If you would like more information, or to retain my services, please feel free to give me a call at (518) 441-0508, or send an email at [email protected].

Tax Grievance Appeals


If your grievance day appeal is not successful, or you do not get the level of tax relief requested, you can appeal. The next step would be a Small Claims Assessment Review (SCAR) or a Supreme Court trial. You should seek appropriate professional help to complete the grievance day process to avoid having to go to court. If you end up needed to appeal, you should have proper representation. Grievance Day can help you through the process and represent you in all court proceedings as necessary.

Contact Us

Grievance Day
3 Kings Ct
Clifton Park 12065
(518) 441-0508
[email protected]

Estimate Market Value

How to Estimate the Market Value of your Home
Printable PDF version

Why should I estimate my home’s market value?
Establishing your home’s market value gives you greater control over your property taxes, insurance premiums, and the sale or refinancing of your home.
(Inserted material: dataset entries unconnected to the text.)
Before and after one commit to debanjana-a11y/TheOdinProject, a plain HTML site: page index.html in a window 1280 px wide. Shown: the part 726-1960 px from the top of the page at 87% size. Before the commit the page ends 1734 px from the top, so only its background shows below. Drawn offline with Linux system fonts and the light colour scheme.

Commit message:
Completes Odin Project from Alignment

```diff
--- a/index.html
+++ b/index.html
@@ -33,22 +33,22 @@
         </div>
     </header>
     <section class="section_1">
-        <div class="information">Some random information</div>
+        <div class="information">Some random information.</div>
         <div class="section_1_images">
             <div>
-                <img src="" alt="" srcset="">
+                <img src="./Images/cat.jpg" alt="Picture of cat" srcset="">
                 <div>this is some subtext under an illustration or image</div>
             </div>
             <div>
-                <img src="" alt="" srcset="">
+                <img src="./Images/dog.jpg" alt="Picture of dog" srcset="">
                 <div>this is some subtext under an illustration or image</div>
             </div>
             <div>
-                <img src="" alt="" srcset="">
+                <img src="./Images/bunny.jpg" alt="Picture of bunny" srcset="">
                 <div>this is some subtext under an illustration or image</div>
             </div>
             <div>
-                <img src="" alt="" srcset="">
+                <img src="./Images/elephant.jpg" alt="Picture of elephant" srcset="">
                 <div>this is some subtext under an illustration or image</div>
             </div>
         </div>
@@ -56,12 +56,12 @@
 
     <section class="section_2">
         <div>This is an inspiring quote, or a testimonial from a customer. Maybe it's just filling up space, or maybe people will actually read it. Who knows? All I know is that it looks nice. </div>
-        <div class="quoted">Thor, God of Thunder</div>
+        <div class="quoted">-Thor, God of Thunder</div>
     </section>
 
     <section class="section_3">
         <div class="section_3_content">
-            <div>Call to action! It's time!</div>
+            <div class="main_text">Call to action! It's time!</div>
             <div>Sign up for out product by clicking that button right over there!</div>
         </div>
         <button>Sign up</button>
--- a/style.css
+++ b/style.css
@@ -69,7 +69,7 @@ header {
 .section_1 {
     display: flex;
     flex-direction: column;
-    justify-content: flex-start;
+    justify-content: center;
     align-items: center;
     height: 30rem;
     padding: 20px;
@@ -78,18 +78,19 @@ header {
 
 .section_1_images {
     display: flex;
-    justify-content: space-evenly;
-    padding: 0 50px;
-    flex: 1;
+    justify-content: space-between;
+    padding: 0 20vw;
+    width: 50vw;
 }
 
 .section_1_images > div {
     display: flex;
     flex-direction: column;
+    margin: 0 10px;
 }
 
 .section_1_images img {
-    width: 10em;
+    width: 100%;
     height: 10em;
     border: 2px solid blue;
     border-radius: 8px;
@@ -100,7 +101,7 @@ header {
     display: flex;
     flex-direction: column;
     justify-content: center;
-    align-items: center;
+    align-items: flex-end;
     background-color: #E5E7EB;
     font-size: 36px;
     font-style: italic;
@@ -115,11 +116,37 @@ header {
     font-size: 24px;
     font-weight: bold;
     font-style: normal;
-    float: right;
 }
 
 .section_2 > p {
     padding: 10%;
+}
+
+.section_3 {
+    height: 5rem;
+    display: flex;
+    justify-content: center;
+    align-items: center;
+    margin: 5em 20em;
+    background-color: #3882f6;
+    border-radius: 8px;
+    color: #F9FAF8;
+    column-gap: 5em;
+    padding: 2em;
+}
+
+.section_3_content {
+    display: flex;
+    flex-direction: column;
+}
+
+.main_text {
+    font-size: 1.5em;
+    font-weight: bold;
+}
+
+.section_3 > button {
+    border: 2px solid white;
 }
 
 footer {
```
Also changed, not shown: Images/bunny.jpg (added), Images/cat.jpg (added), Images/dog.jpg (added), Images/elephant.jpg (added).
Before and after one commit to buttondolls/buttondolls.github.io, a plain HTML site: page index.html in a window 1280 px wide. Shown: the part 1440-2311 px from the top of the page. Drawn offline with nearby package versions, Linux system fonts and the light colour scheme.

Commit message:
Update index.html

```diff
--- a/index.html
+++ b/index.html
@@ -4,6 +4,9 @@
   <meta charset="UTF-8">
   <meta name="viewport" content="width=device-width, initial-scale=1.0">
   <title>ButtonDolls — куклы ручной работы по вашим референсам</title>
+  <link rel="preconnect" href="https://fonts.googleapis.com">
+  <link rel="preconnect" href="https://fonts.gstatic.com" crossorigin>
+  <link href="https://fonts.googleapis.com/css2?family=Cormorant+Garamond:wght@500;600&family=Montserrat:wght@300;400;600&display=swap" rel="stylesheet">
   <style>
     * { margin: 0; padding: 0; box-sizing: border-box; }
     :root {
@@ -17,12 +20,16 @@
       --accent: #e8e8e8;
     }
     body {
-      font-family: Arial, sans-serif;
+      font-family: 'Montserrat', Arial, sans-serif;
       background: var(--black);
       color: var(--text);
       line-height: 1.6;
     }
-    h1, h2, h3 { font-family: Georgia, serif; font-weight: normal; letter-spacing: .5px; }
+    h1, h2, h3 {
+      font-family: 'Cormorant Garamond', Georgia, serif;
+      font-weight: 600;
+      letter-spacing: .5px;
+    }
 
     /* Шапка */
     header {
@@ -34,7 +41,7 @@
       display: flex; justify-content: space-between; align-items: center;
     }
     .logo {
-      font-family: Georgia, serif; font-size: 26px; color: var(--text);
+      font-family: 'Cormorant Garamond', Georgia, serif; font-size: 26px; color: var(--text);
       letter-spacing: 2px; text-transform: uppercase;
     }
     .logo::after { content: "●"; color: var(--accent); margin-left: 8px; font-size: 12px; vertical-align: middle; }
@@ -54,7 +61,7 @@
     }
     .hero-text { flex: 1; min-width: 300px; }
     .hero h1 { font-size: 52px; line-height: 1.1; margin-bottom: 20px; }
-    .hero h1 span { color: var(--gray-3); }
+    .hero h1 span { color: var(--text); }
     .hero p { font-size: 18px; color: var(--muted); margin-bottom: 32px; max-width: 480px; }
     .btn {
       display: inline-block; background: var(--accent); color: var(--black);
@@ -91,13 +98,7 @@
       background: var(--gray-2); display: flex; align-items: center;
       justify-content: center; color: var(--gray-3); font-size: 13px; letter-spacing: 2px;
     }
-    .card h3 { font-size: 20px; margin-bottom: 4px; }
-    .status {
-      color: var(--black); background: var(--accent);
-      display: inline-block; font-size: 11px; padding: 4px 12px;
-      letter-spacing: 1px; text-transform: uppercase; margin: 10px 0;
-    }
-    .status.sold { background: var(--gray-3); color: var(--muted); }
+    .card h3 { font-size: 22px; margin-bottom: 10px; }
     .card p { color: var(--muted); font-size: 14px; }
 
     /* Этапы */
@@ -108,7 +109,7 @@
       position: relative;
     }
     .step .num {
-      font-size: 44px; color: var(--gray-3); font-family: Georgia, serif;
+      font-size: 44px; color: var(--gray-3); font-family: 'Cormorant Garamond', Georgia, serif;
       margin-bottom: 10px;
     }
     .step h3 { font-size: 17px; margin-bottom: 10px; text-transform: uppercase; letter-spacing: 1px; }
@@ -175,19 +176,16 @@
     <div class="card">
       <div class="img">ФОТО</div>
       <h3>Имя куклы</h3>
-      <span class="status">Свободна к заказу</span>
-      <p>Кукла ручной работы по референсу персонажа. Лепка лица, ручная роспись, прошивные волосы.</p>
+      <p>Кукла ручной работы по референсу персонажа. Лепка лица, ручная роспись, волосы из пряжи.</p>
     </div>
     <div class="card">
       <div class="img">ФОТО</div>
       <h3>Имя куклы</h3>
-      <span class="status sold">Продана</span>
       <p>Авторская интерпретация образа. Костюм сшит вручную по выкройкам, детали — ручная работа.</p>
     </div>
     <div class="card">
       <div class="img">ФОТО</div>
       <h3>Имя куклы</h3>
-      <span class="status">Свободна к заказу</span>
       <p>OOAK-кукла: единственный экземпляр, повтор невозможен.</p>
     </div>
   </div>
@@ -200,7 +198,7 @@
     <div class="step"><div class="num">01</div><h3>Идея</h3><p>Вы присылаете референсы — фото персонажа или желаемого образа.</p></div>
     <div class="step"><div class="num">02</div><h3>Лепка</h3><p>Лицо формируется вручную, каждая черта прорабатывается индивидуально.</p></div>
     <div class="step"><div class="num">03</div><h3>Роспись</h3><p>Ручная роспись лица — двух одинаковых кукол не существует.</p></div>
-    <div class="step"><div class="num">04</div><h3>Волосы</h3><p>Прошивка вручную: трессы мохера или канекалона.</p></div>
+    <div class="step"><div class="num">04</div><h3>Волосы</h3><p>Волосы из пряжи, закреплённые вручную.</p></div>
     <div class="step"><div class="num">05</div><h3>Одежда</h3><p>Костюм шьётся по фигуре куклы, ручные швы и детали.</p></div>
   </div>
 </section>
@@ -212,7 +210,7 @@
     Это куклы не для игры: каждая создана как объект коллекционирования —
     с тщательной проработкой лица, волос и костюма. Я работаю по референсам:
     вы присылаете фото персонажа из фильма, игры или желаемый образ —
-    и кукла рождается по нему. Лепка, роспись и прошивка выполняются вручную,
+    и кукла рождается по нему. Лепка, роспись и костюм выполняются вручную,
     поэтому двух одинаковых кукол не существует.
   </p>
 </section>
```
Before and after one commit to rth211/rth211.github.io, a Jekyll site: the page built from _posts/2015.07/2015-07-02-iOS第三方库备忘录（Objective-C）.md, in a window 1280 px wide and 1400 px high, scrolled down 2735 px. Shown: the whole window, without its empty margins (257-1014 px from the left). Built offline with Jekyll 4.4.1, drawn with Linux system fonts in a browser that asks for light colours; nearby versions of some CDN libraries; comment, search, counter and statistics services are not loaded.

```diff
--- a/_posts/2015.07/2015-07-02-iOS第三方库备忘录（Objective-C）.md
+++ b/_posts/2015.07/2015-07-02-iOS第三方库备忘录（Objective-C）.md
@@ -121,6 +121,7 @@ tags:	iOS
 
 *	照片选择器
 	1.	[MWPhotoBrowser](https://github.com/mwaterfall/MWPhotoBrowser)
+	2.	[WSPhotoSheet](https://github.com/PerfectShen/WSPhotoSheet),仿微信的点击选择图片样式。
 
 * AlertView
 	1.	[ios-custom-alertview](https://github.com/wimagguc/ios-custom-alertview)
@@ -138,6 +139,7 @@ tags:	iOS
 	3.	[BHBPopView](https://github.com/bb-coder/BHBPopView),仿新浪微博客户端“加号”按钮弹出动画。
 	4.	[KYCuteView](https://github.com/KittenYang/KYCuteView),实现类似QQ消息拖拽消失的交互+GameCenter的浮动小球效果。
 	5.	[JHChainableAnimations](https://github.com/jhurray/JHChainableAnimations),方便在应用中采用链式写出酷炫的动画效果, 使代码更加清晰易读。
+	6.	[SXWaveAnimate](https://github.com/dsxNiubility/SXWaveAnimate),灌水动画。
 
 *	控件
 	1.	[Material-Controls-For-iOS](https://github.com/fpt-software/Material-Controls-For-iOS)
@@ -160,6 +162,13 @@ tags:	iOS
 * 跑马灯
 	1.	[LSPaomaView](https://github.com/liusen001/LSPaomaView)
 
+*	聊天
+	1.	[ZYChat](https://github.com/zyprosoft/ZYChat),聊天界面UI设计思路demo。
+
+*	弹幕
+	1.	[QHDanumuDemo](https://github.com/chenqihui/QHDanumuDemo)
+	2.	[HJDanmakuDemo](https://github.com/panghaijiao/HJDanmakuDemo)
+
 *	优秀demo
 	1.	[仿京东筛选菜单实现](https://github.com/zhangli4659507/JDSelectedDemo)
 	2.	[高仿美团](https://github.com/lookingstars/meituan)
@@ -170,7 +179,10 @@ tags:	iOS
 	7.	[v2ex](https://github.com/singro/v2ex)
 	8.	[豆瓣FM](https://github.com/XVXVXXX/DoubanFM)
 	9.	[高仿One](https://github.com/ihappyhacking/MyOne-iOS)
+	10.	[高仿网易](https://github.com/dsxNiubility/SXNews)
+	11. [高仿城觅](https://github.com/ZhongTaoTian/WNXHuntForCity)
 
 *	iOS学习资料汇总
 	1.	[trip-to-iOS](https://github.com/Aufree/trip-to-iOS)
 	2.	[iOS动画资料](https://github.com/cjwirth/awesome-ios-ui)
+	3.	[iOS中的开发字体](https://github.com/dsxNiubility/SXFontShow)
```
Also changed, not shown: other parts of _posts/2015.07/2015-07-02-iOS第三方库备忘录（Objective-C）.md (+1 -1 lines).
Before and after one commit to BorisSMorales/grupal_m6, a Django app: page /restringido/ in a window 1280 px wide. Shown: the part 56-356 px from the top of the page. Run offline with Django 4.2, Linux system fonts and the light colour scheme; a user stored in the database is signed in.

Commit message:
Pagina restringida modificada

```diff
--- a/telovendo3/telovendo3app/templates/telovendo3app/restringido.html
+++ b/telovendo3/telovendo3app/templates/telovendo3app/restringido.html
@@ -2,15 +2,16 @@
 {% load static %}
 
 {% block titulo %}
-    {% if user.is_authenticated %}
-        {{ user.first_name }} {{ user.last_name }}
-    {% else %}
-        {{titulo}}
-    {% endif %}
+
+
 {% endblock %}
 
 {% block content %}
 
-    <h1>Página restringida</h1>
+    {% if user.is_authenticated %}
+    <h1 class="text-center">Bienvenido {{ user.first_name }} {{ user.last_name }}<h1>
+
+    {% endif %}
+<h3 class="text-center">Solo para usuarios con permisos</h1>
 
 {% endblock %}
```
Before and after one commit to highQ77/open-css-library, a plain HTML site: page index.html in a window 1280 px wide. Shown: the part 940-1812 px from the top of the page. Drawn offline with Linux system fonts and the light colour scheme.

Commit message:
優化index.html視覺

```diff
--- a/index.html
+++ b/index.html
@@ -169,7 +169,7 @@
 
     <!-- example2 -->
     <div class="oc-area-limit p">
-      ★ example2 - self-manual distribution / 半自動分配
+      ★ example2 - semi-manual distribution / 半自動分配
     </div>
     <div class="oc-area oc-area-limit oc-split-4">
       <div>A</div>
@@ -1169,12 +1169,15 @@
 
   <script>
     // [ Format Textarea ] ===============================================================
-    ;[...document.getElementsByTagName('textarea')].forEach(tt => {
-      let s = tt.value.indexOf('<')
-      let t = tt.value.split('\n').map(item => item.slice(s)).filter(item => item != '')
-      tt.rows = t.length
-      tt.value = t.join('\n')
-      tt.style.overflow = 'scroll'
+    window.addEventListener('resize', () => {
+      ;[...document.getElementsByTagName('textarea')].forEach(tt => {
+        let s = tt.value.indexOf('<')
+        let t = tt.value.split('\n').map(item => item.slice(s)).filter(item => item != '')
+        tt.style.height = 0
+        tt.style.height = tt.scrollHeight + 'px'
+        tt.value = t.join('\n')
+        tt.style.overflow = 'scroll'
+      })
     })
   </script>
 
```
Many people hire professional appraisers to estimate their home’s market value. However, there’s no reason why you can’t do it yourself by following a few simple steps outlined below.

What is market value?
Market value is how much a home would sell for under normal conditions. This excludes sales where the buyer or seller is under pressure to act, perhaps due to career relocation, death of a family member, or divorce. Market value is basically an educated guess, but it can be fairly accurate if you apply the right method and consider all the important details.

A number of factors may affect your home’s market value, including:

External characteristics – “curb appeal,” home condition, lot size, popularity of an architectural style of property, water/sewage systems, sidewalk, paved road, etc.
Internal characteristics – size and number of rooms, construction quality, appliance condition, demonstrated “pride of ownership,” heating type, energy efficiency, etc.
Supply and demand – the number of homes for sale versus the number of buyers; how quickly the homes in your area sell.
Location – desirability for a particular school district, neighborhood, etc.
How do I estimate my home’s market value?
We recommend you use the sales comparison approach to estimate your home’s market value. This is the primary method used by professional appraisers and real estate agents to determine the market value of homes.

Begin by researching recent sales of similar properties in the local area. The sale prices of these properties will provide a good place to start with in estimating your home’s value. Try to find sales of least three properties that are comparable to your home. If possible, make sure these properties were sold under normal conditions. You only want properties sold at market value.

Filing a Tax Grievance

Understanding The Property Tax Grievance Process

The property tax grievance process is complicated. You need to complete research, fill out the appropriate forms correctly and write a supporting letter. You also need to get all your paperwork submitted by deadline to your town court.

The Assessment

Your municipality’s assessor does not determine your property taxes, the assessor’s role is to determine what the market value is for your property. The assor performs a comparable sales analysis, similar to a real estate agent or appraiser, when determining the value of your home.

The Assessment Roll

Your tax assessor will determin the assessed value of all the properties in a municipality and publish the tax roll. The roll is a comprehensive listing of all properties, including market value and assessed value. For most municipalities, the roll is published in the first week of May, a few weeks before grievance applications are due.  The purpose of the roll is to provide property owners with fair notice to see the assessor’s determination of their market and assessed value. The tax roll provides the market value and assessed value upon which taxes will be based.

Researching Grounds for a Grievance

A property owners can make a distinct claims for a grievance. Most Grievance Day filings are for Improperly classification or Unequal Assessment.  A claim of “Unequal Assessment” is the most common. It is a contest against the over-estimated the market value of your property, resulting in a higher assessment than other comparable properties.

If the review of your property’s market value compated to the comparable properties demonstrates that your market value was too highly assessed, then you may have grounds for filing a grievance petition.

Grievance Day

To file a complaint grieving your property taxes you must submit appropriate paperwork and supporting documentation by the deadline established by your municipality. The deadline is usually a few weeks after the roll is published in May. This is “Grievance Day” for the Greater Capital Region.   On Grievance Day a Board of Assessment Review (“BAR”) will meet to start the process of evaluating grievance petitions.